The writing is on the wall in Annie Baker’s reimagining of Uncle Vanya at the Soho Rep.
We pretend we’re older now, more mature; we’ve dressed up for the theatre and afterwards we will wax eloquent about our experience. We’ll wear our eyeglasses on the ends of our noses as we say, “Michael Shannon made me quiver, the carpet hairs beneath me raised, and my shoulders hunched with his. But Sonya, her intonation was the same, some bits worked, but there was something missing, you know?” In all our “lame rhetoric, lazy morality and pretentious arguments,” we’d lose sight of the concrete that burned below us, and those that were as yet huddled inside their offices, because they couldn’t afford the privilege of conversation, because they had to survive.

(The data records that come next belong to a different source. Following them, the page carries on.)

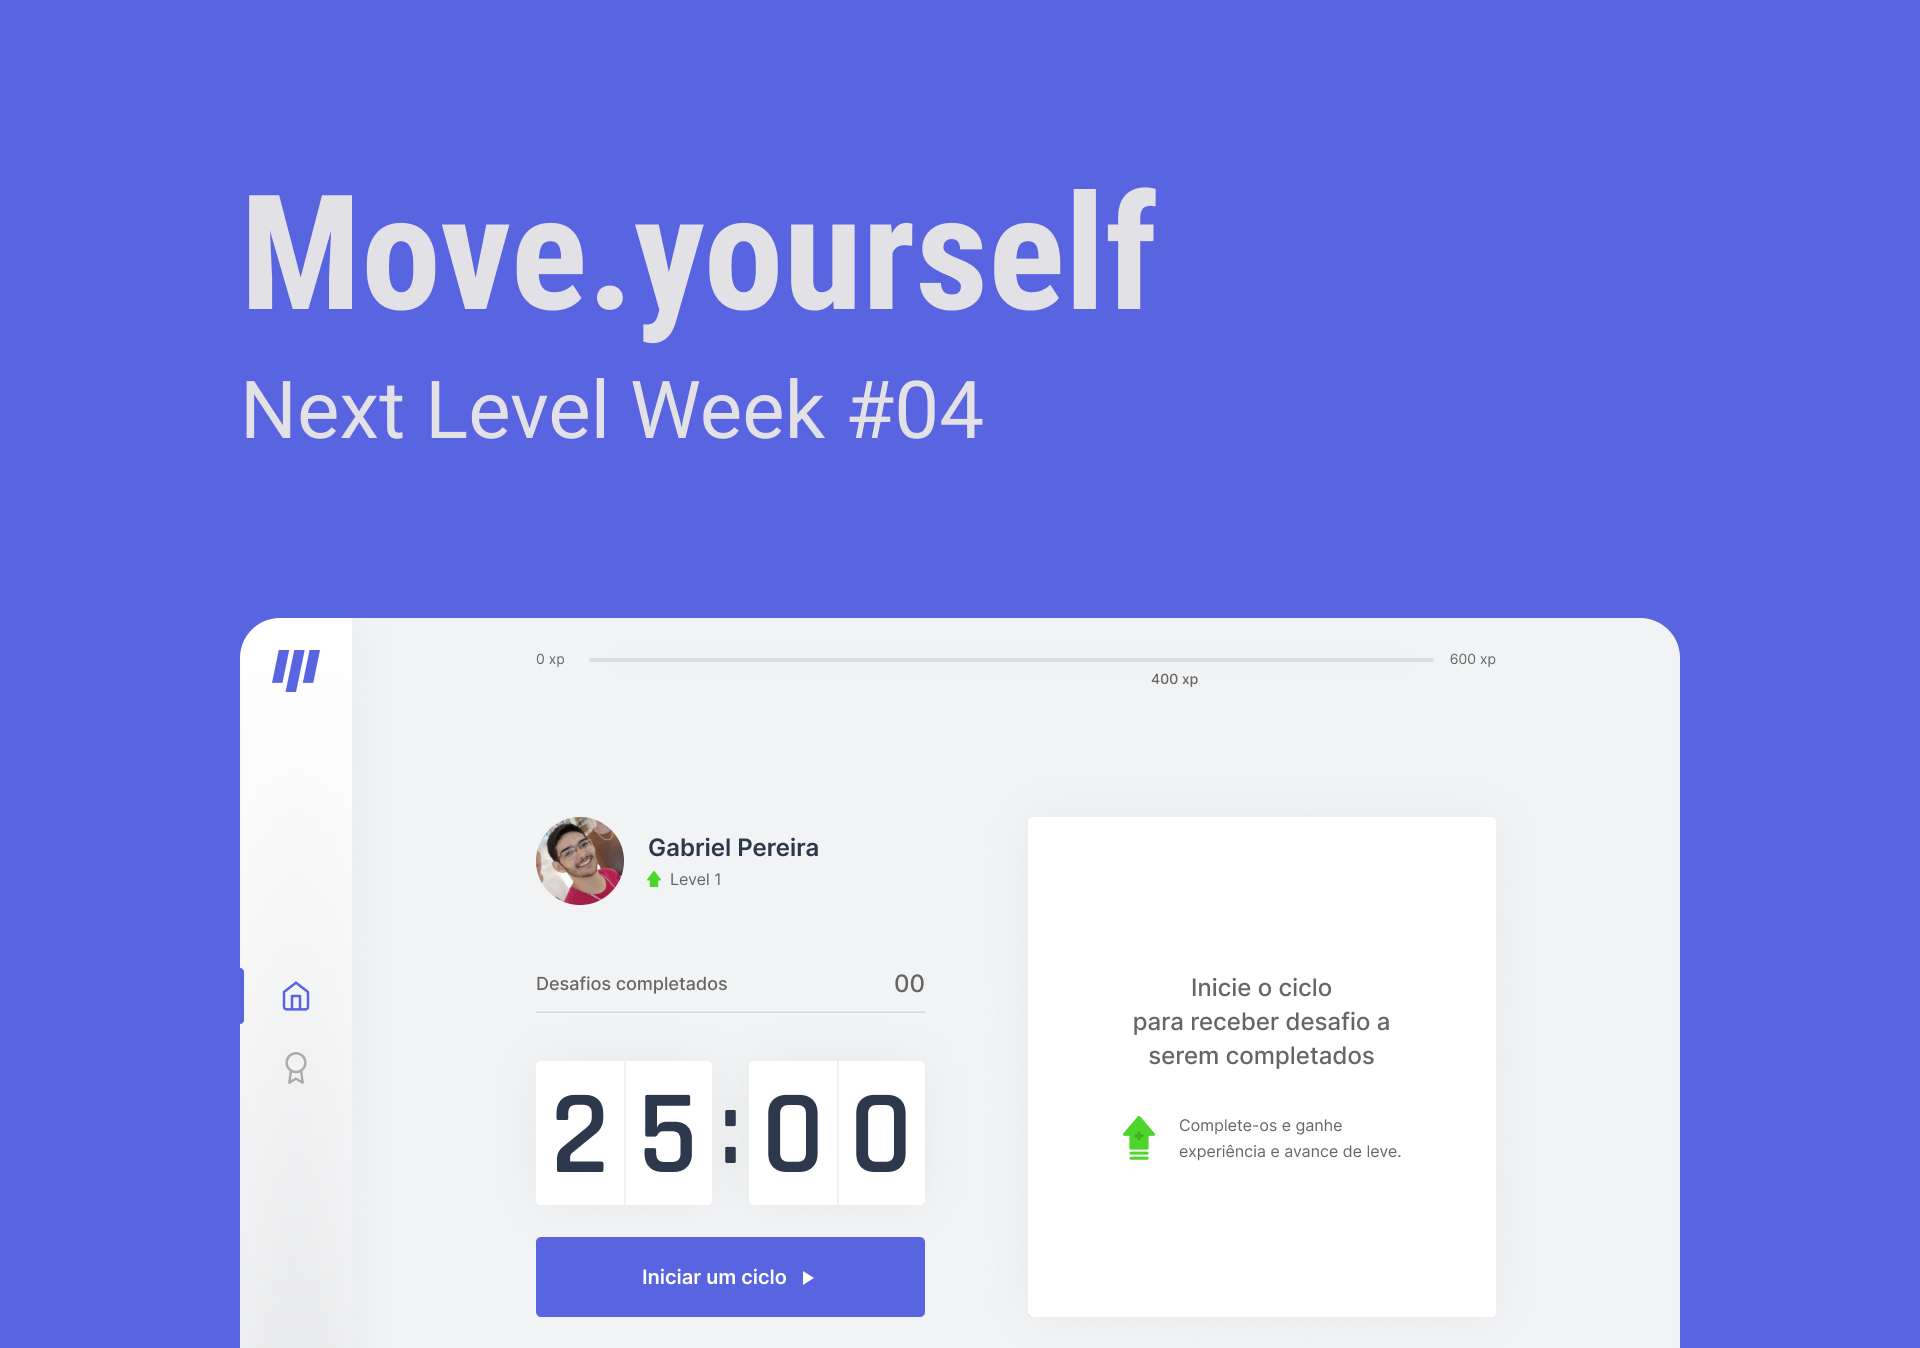
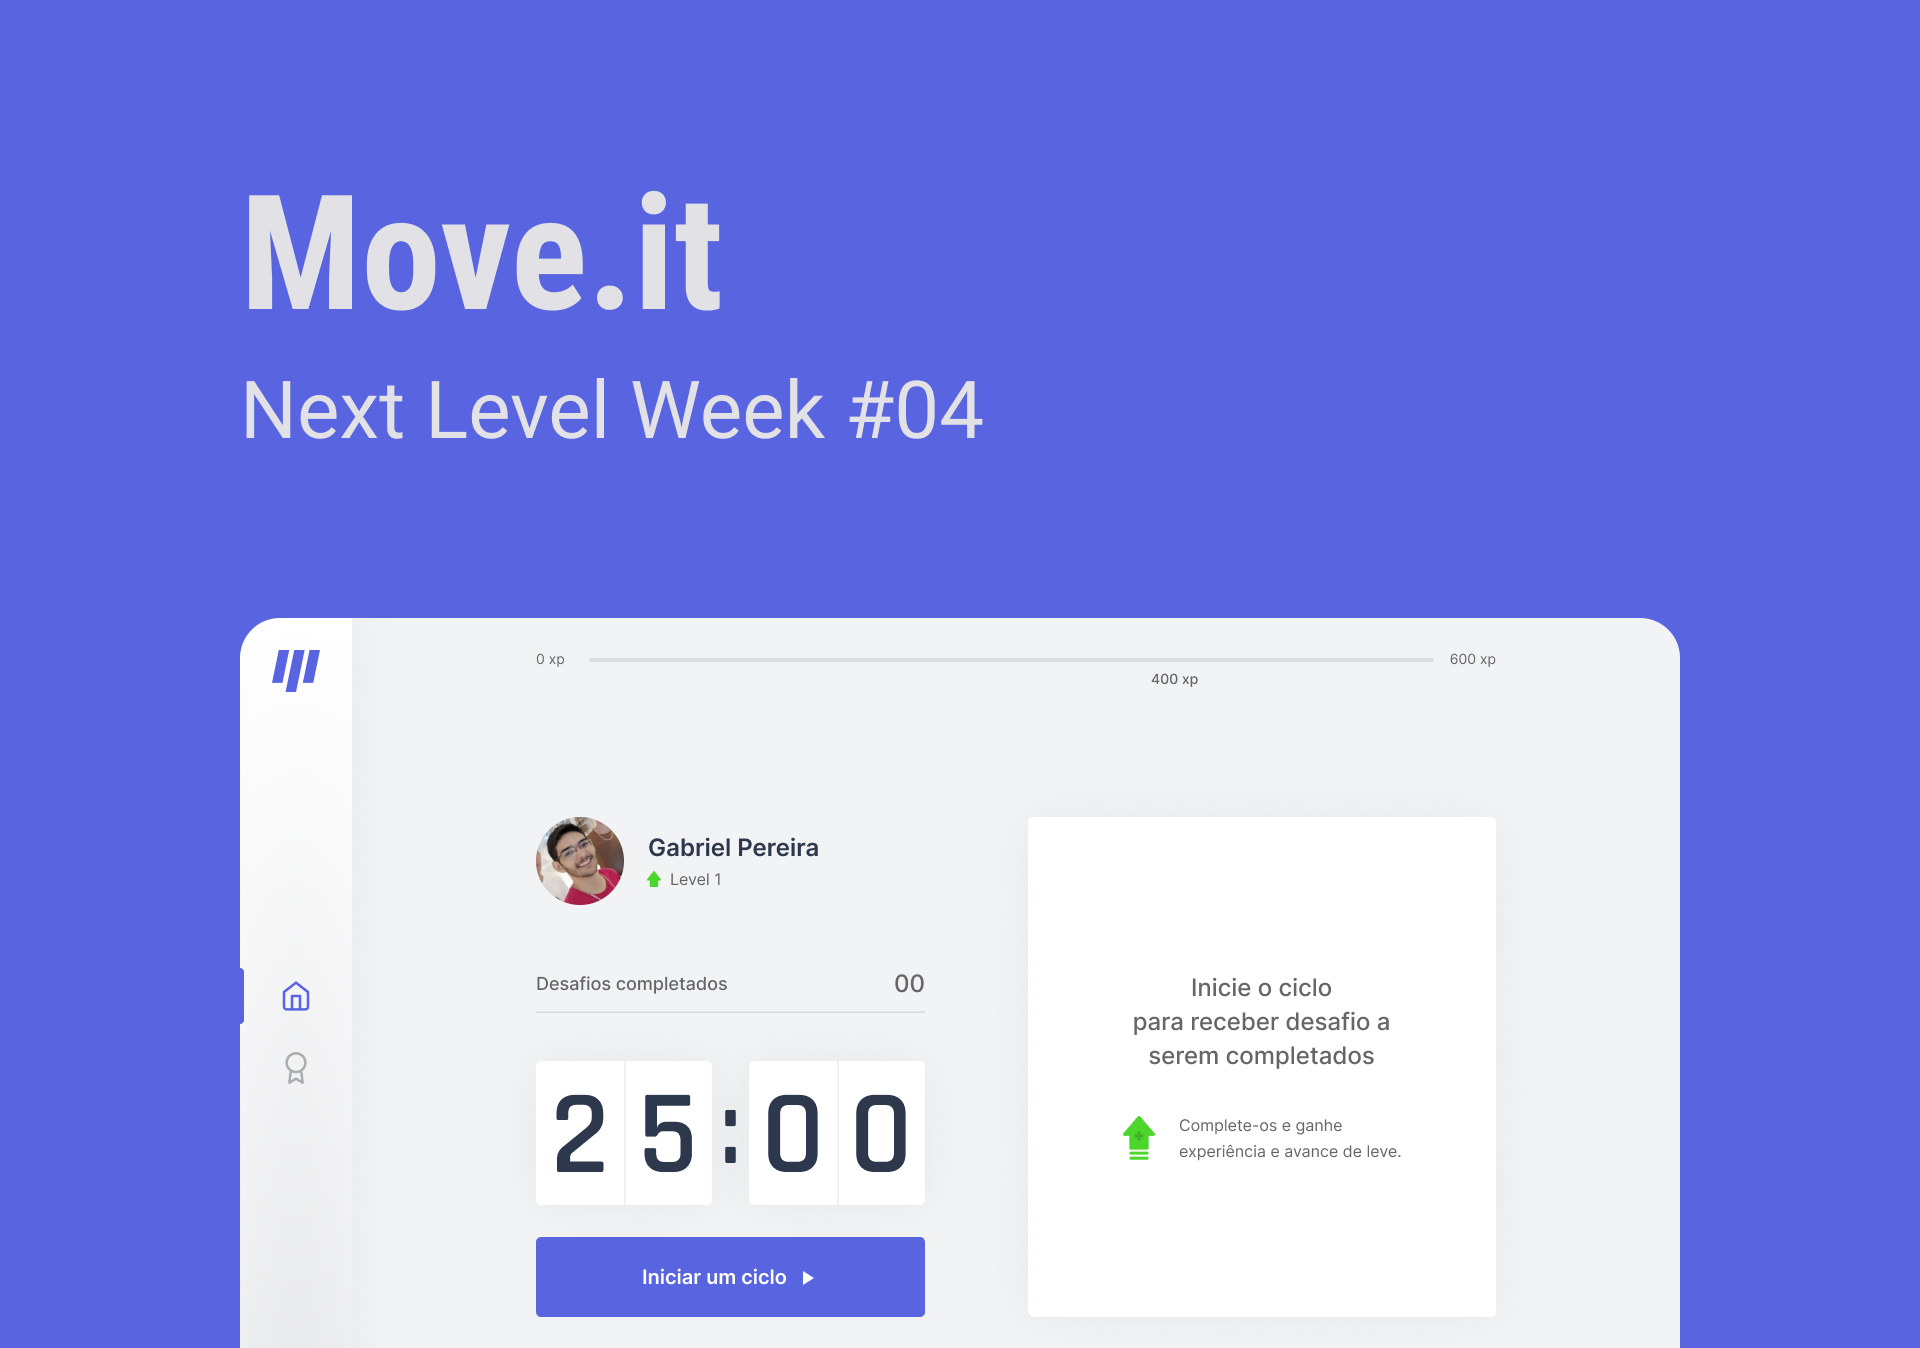
ajustes no readme

Changed region(s): [[0.3125, 0.1246, 0.625, 0.2493], [0.3125, 0.1246, 0.3438, 0.1558]]

diff --git a/README.md b/README.md
@@ -1,30 +1,29 @@
 <h2 align="center">
-  <img alt="Move-Yourself" title="#Move-Yourself" src=".github/logo-full.svg"/>
+  <img alt="Move-it" title="#Move-it" src=".github/logo-full.svg"/>
 </h2>
   
 <p align="center">
-  <img alt="GitHub language count" src="https://img.shields.io/github/languages/count/Gabrielpdev/Move-Yourself?color=%2304D361">
+  <img alt="GitHub language count" src="https://img.shields.io/github/languages/count/Gabrielpdev/Move-it?color=%2304D361">
 
-  <img alt="Repository size" src="https://img.shields.io/github/repo-size/Gabrielpdev/Move-Yourself">
-
+  <img alt="Repository size" src="https://img.shields.io/github/repo-size/Gabrielpdev/Move-it">
   	
   <a href="https://www.linkedin.com/in/gabriel-pereira-oliveira-78b1801ab/">
     <img alt="Made by Gabrielpdev" src="https://img.shields.io/badge/made%20by-Gabrielpdev-%2304D361">
   </a>
-	
-  
-  <a href="https://github.com/Gabrielpdev/Move-Yourself/commits/master">
-    <img alt="GitHub last commit" src="https://img.shields.io/github/last-commit/Gabrielpdev/Move-Yourself">
+	  
+  <a href="https://github.com/Gabrielpdev/Move-it/commits/master">
+    <img alt="GitHub last commit" src="https://img.shields.io/github/last-commit/Gabrielpdev/Move-it">
   </a>
 
   <img alt="License" src="https://img.shields.io/badge/license-MIT-brightgreen">
-   <a href="https://github.com/Gabrielpdev/Move-Yourself/stargazers">
-    <img alt="Stargazers" src="https://img.shields.io/github/stars/Gabrielpdev/Move-Yourself?style=social">
+  
+  <a href="https://github.com/Gabrielpdev/Move-it/stargazers">
+    <img alt="Stargazers" src="https://img.shields.io/github/stars/Gabrielpdev/Move-it?style=social">
   </a>
 </p>
 
 <h2 align="center">
-    <img alt="Move-Yourself" title="#Move-Yourself" src=".github/Capa.png" width="350px" />
+  <img alt="Move-it" title="#Move-it" src=".github/Capa.png" width="350px" />
 </h2>
 
 
@@ -39,7 +38,7 @@
 
 ## 🧐 Sobre <a name = "about"></a>
 
-Move-Yourself é uma Aplicação feita durante a **NWL 4.0** oferecido pela [Rocketseat] :rocket:.<br/> 
+Move.it é uma Aplicação feita durante a **NWL 4.0** oferecido pela [Rocketseat] :rocket:.<br/> 
 A aplicação visa ajudar pessoas que ficam muito tempo na frente do computador e se esquecem de tempo em tempo
 se alongar. Usando do método de Pomodoro, lembrando o usuário a cada período de tempo realizar uma atividade
 que ao ser realizada, o usuário ganha experiência, subindo seu level<br/> 
@@ -47,13 +46,12 @@ que ao ser realizada, o usuário ganha experiência, subindo seu level<br/>
 
 <span align="center">
 	<h2>Demo</h2>
-  <a href="https://move-yourself-gabrielpdev.vercel.app/">Link</a>
+  <a href="https://Move-it-gabrielpdev.vercel.app/">Link</a>
 </span>
-
 
 ## 🏁 Iniciando <a name = "getting_started"></a>
 
-Instruções de como acessar as rotas e instalação.
+Instruções de como instalar a aplicação na sua máquina.
 
 ### ⚒ Instalando <a name = "installing"></a>
 
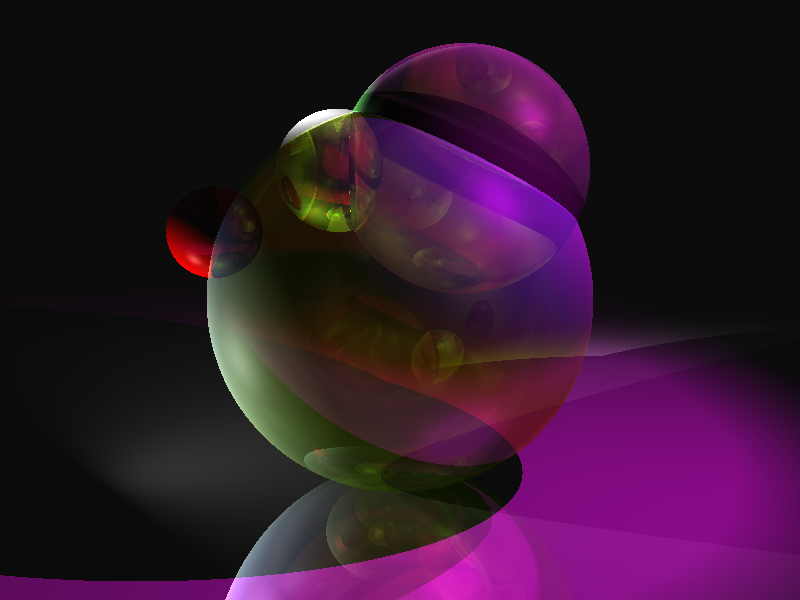
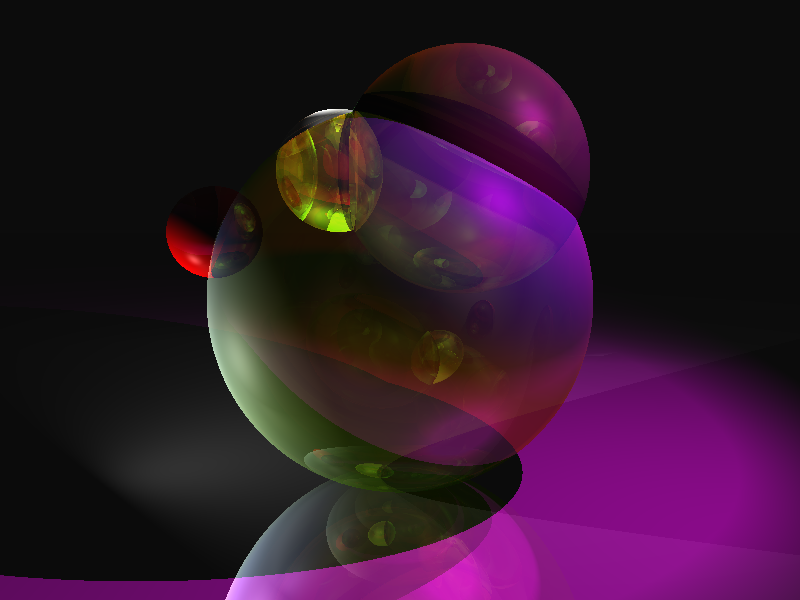
minor changes to nested_sphere.txt

diff --git a/index.md b/index.md
@@ -3,7 +3,7 @@
 {:toc}
 
 <image src="myExampleScenes/nested_sphere.png" style="width: 90%;"></image>
-This image can be rendered by running `.\a.exe .\myExampleScenes\nested_sphere.txt` in the command line with the project folder as the working directory. This is a scene file I wrote which includes four spheres, the three in the center overlap and the one on the left does not. It is lit by three spot lights, two are white and point from the top and bottom left towards the scene, and one is purple pointing from the top right. This image is 
+This image can be rendered by running `.\a.exe .\myExampleScenes\nested_sphere.txt` in the command line with the project folder as the working directory. This is a scene file I wrote which includes four spheres, the three in the center overlap and the one on the left does not. It is lit by three spot lights, two are white and point from the top and bottom left towards the scene, and one is purple pointing from the top right. This image is a great example of refraction. The large sphere in the middle has an index of refraction of 1, the same as the air, which is why the images of the two spheres inside of it are not distorted. The inner right sphere has an IOR of 1.3, which causes the image of the left sphere intersecting it to distort. We can also see the parameters of spot lights at work here, as the top left spotlight has a much smaller inner cone of light (5 degrees) with less of an angle of gradual falloff (10 degrees) than the other two, which have inner angles of 45 degrees and outer angles of 60 and 90 degrees.
 
 
 # Project Files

We become those characters that Uncle Vanya despises. In our self-awareness of this state, we become Uncle Vanya himself. This complicity is thrust upon us in Annie Baker and Sam Gold’s collaboration of a new, more “now,” Uncle Vanya. We step into not a theatre, but a living room, and are seated on carpeted bleachers around the stage. We’re part of the game of the back and forth offense and defense, of the power struggles and the tensions that maneuver these characters into each others’ orbits, and that drive them astray.
The story is about those that write histories for some as yet unknown but universal future to read, and those that lead entirely unwritten, “boring” lives. Uncle Vanya is a symbol of this fission: “I still want to live to feel like I’m part of something important. This is like living in exile. I spend every minute longing for the past, obsessing over other people’s success, fearing death . . . God the present is too ridiculous for words.” Annie Baker’s rendering is filled with colloquialisms: the Doctor opens the play with, “For what it is, life is pretty boring and stupid. You’re surrounded by creeps, you spend all day hanging out with creeps, a few years go by and little by little, without even realizing it, you’re a creep yourself.” Sam Gold’s direction hyperbolizes the mundane: Vanya, for example, first wolfs down a piece of cake in exhilaration then meticulously picks breadcrumbs off his shirt. That’s more drama than playfuls of Chekovian tears.
There is a constant sense of time standing still and of being too late: “I’m the same as always . . . actually I’m worse. For twenty-five years, he’s been writing about things that intelligent people already know and stupid people aren’t even interested in—that’s twenty years just emptied into the void.”
Each character becomes symbolic of the life of the mind and life of the body. Yelena’s life of leisure contrasts Sonya’s manual work on the farm; Alexander’s academia contrasts the Doctor’s concern for humanity, and finds itself in a tussle between self-satisfaction and love for others. Thus, the end of the play itself, where art meets survival, becomes the only escape.
When the Doctor says, “What still gets me is beauty,” he refers not only to nature, or his love for Yelena, but to art. Yelena says, “Me? I’m boring. I’m like a minor character in a play,” suggesting, meta-theatrically, that only the end of the play would allow her some freedom, because “the truth is never as frightening as uncertainty.” Sonya confirms at the end, “There is no ink [but] what can we do? We have to live.”
And so we too, the audience, exit the carpeted arena, thinking, wondering, gesticulating about our own lives. We take off our spectacles and look into the sun. Then we hide in a small dark comforting space, turn on the house lights, and reassure ourselves that beauty, love, art exist in the fact that they do not last. We crack open a beer. What else can we do?
Uncle Vanya is playing at Soho Rep through August 26, 2012.